**** Data shown ****

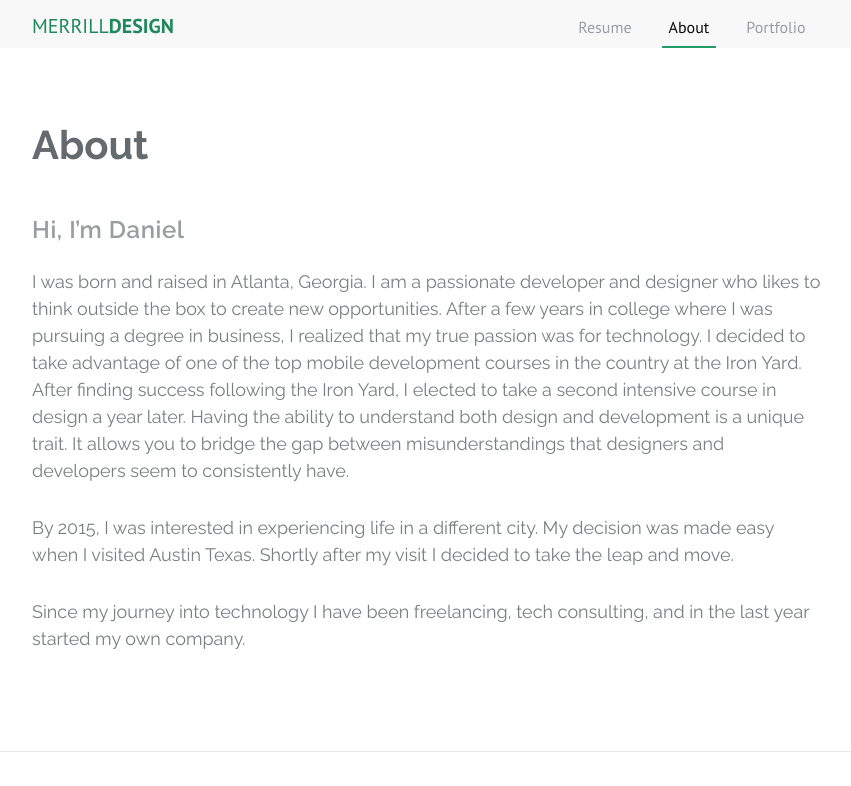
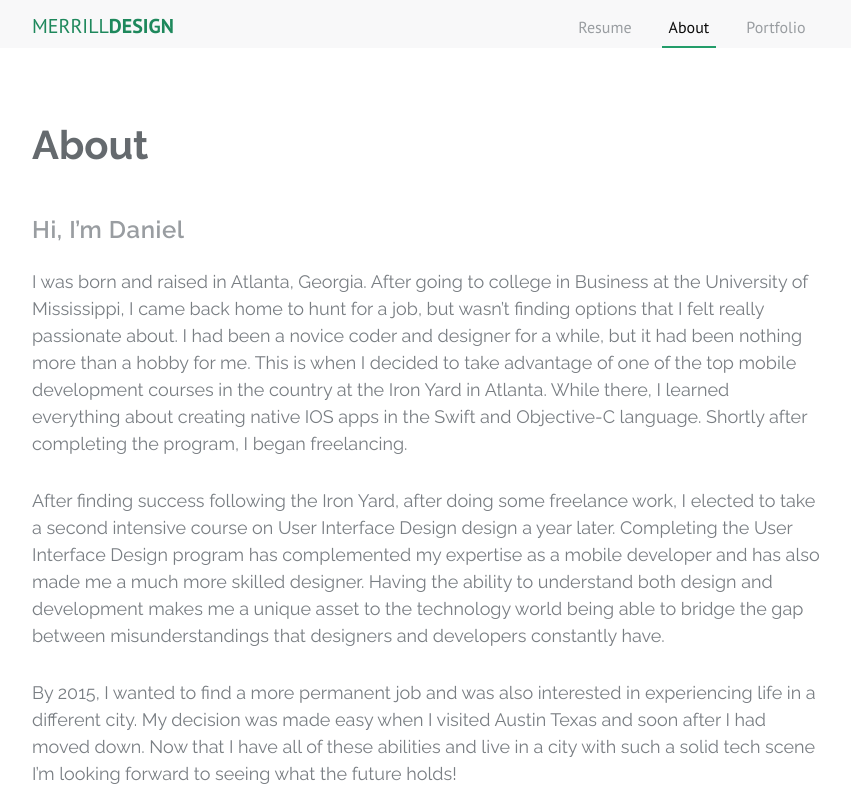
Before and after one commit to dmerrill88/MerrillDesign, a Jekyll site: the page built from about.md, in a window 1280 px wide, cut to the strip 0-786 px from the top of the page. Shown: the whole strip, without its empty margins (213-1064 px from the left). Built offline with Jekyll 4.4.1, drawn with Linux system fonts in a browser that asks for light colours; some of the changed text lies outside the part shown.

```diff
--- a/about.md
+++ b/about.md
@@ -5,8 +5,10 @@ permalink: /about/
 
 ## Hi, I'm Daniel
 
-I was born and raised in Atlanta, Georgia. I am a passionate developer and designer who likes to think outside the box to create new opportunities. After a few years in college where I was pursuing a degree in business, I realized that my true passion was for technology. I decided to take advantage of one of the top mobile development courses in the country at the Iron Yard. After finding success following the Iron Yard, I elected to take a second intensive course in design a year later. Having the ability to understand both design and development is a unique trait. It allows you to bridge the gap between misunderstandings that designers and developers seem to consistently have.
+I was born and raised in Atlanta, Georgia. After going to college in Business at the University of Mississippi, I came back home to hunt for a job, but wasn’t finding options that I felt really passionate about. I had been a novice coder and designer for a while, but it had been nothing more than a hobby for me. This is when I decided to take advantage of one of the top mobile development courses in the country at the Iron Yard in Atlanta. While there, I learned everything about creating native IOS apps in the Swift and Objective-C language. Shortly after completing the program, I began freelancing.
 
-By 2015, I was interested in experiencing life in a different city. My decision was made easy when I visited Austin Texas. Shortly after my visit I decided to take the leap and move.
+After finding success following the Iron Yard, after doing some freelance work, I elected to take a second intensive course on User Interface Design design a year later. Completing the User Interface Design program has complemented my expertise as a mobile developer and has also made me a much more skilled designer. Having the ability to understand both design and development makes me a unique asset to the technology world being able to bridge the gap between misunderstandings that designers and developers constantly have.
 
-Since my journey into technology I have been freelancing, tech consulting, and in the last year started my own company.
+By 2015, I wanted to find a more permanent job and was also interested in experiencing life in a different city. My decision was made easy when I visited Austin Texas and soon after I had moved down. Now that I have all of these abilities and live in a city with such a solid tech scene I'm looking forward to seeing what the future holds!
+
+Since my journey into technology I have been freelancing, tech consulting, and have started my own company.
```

****

■ What is expected
Show all lines above holding the word "life".

■ Solution to this problem
-By 2015, I was interested in experiencing life in a different city. My decision was made easy when I visited Austin Texas. Shortly after my visit I decided to take the leap and move.
+By 2015, I wanted to find a more permanent job and was also interested in experiencing life in a different city. My decision was made easy when I visited Austin Texas and soon after I had moved down. Now that I have all of these abilities and live in a city with such a solid tech scene I'm looking forward to seeing what the future holds!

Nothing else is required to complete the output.